Video Gaming / E-Gaming Law Update – February 2022 | Skadden, Arps, Slate, Meagher & Flom LLP

[co-author: Avanthi Cole]

Main Quest – How To Tell ROM From Right –

As we review some of the most prominent legal issues that impacted the video game industry this past year and consider what 2022 may have in store, one question stands out for its longevity and seemingly intractable nature: how to handle ROMs.

The term “ROMs” (originally short for “read-only memory”) now generally refers to any software employed by computer programs known as “emulators” that allow users to play older (and in some cases difficult to find) video games. These early games were stored on ROM computer chips, and thus the modern-day software options that recreate such games have been dubbed “ROMs” as well.

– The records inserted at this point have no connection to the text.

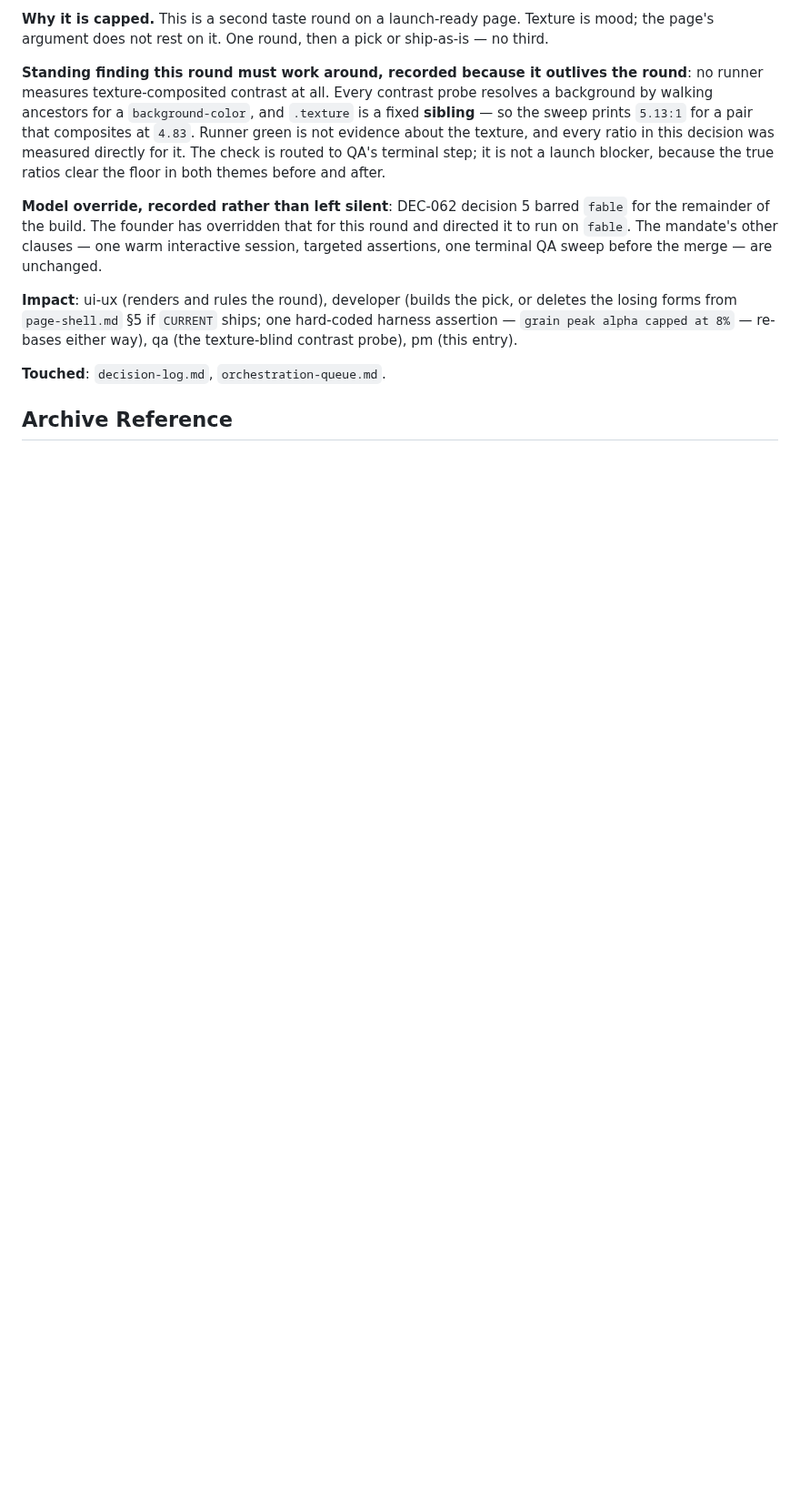
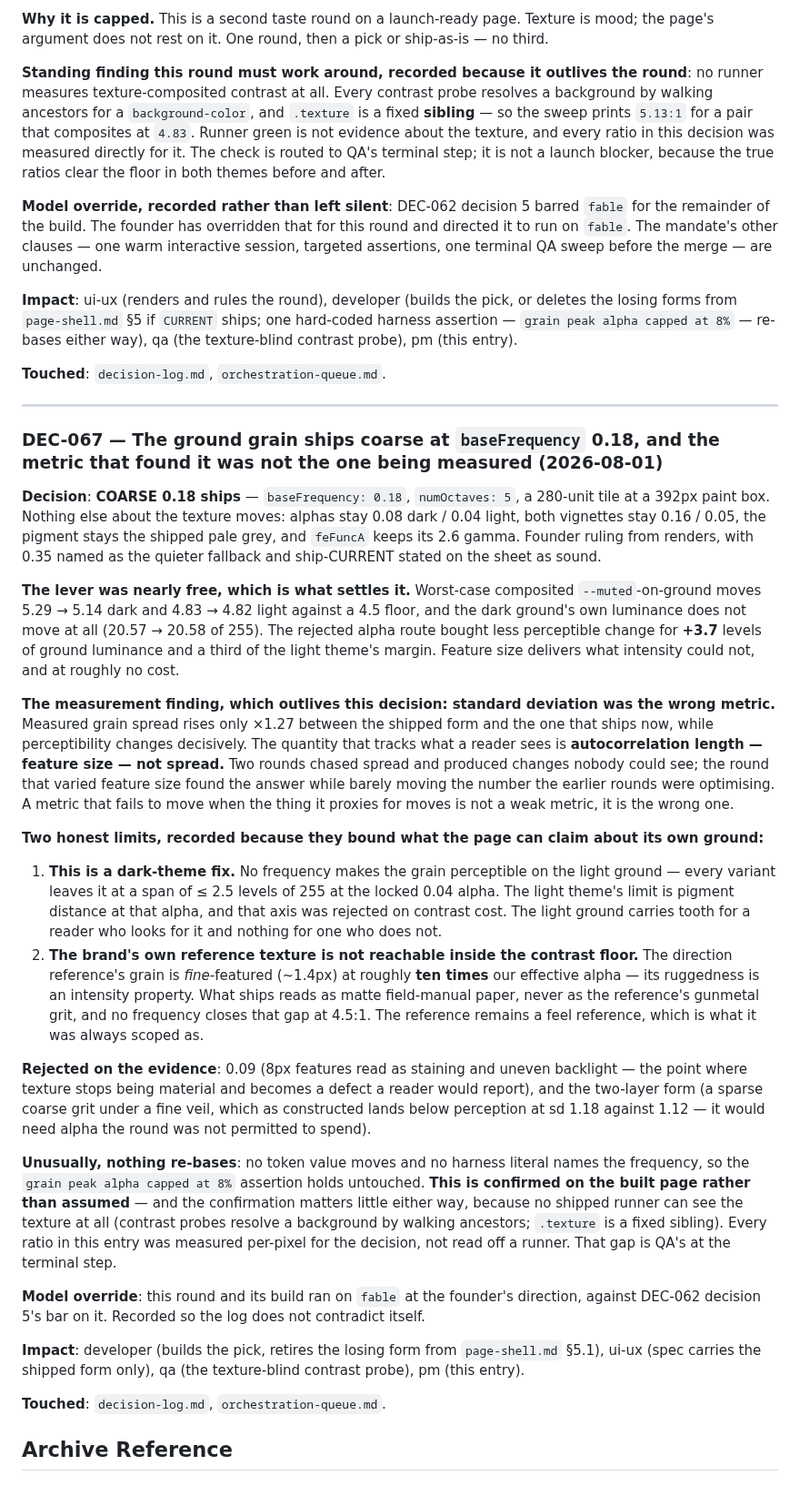
Before and after one commit to thinkArhant/muster-ai-site, a Markdown page: knowledge-base/decision-log.md, the part around the change. Shown at 91% size. GitHub-like rendering; blank space fills up the shorter version.

Commit message:
pm: the ground ships coarse, and the metric that found it was the wrong one
DEC-067. COARSE 0.18 ships — 5px features where the shipped grain had 1px.
Worst composited contrast moves at most 0.15 and the dark ground's luminance
does not move at all, against +3.7 for the alpha route that bought less.

The finding worth keeping: standard deviation was the wrong metric. Spread rises
only x1.27 between the old form and the new one while perceptibility changes
decisively — what tracks a reader's eye is autocorrelation length, not spread.
Two rounds optimised the number that barely moves.

Two limits recorded rather than smoothed: no frequency makes the light ground's
grain perceptible at its locked alpha, so this is a dark-theme fix; and the
direction reference's own ruggedness is an intensity property at ten times our
effective alpha, unreachable inside the 4.5:1 floor at any frequency.

```diff
--- a/knowledge-base/decision-log.md
+++ b/knowledge-base/decision-log.md
@@ -1589,5 +1589,61 @@ pm (this entry).
 
 **Touched**: `decision-log.md`, `orchestration-queue.md`.
 
+---
+
+### DEC-067 — The ground grain ships coarse at `baseFrequency` 0.18, and the metric that found it was not the one being measured (2026-08-01)
+
+**Decision**: **COARSE 0.18 ships** — `baseFrequency: 0.18`, `numOctaves: 5`, a 280-unit tile at a
+392px paint box. Nothing else about the texture moves: alphas stay 0.08 dark / 0.04 light, both
+vignettes stay 0.16 / 0.05, the pigment stays the shipped pale grey, and `feFuncA` keeps its 2.6
+gamma. Founder ruling from renders, with 0.35 named as the quieter fallback and ship-CURRENT stated
+on the sheet as sound.
+
+**The lever was nearly free, which is what settles it.** Worst-case composited `--muted`-on-ground
+moves 5.29 → 5.14 dark and 4.83 → 4.82 light against a 4.5 floor, and the dark ground's own
+luminance does not move at all (20.57 → 20.58 of 255). The rejected alpha route bought less
+perceptible change for **+3.7** levels of ground luminance and a third of the light theme's margin.
+Feature size delivers what intensity could not, and at roughly no cost.
+
+**The measurement finding, which outlives this decision: standard deviation was the wrong metric.**
+Measured grain spread rises only ×1.27 between the shipped form and the one that ships now, while
+perceptibility changes decisively. The quantity that tracks what a reader sees is **autocorrelation
+length — feature size — not spread.** Two rounds chased spread and produced changes nobody could
+see; the round that varied feature size found the answer while barely moving the number the earlier
+rounds were optimising. A metric that fails to move when the thing it proxies for moves is not a
+weak metric, it is the wrong one.
+
+**Two honest limits, recorded because they bound what the page can claim about its own ground:**
+
+1. **This is a dark-theme fix.** No frequency makes the grain perceptible on the light ground —
+   every variant leaves it at a span of ≤ 2.5 levels of 255 at the locked 0.04 alpha. The light
+   theme's limit is pigment distance at that alpha, and that axis was rejected on contrast cost.
+   The light ground carries tooth for a reader who looks for it and nothing for one who does not.
+2. **The brand's own reference texture is not reachable inside the contrast floor.** The direction
+   reference's grain is *fine*-featured (~1.4px) at roughly **ten times** our effective alpha — its
+   ruggedness is an intensity property. What ships reads as matte field-manual paper, never as the
+   reference's gunmetal grit, and no frequency closes that gap at 4.5:1. The reference remains a
+   feel reference, which is what it was always scoped as.
+
+**Rejected on the evidence**: 0.09 (8px features read as staining and uneven backlight — the point
+where texture stops being material and becomes a defect a reader would report), and the two-layer
+form (a sparse coarse grit under a fine veil, which as constructed lands below perception at sd
+1.18 against 1.12 — it would need alpha the round was not permitted to spend).
+
+**Unusually, nothing re-bases**: no token value moves and no harness literal names the frequency, so
+the `grain peak alpha capped at 8%` assertion holds untouched. **This is confirmed on the built page
+rather than assumed** — and the confirmation matters little either way, because no shipped runner
+can see the texture at all (contrast probes resolve a background by walking ancestors; `.texture` is
+a fixed sibling). Every ratio in this entry was measured per-pixel for the decision, not read off a
+runner. That gap is QA's at the terminal step.
+
+**Model override**: this round and its build ran on `fable` at the founder's direction, against
+DEC-062 decision 5's bar on it. Recorded so the log does not contradict itself.
+
+**Impact**: developer (builds the pick, retires the losing form from `page-shell.md` §5.1),
+ui-ux (spec carries the shipped form only), qa (the texture-blind contrast probe), pm (this entry).
+
+**Touched**: `decision-log.md`, `orchestration-queue.md`.
+
 ## Archive Reference
 <!-- Older decisions archived in decision-log-archive.md -->
```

ROMs and emulators have been around for nearly as long as the video game industry itself, and legal battles over emulator and emulator-like technology date back to at least as early as 1982.1 However, despite the intervening four decades and the fact that the legal landscape governing both emulators and ROMs has been fairly well settled, the use of ROMs remains a hot-button issue. For example, Nintendo of America’s recent lawsuit against the now defunct website RomUniverse, concerning the use of Nintendo’s copyrights and trademarks in connection with ROMs made available on that site, was met with widespread criticism from the gaming community, despite the overwhelming recognition of Nintendo’s legal right to enforce its rights against online pirates.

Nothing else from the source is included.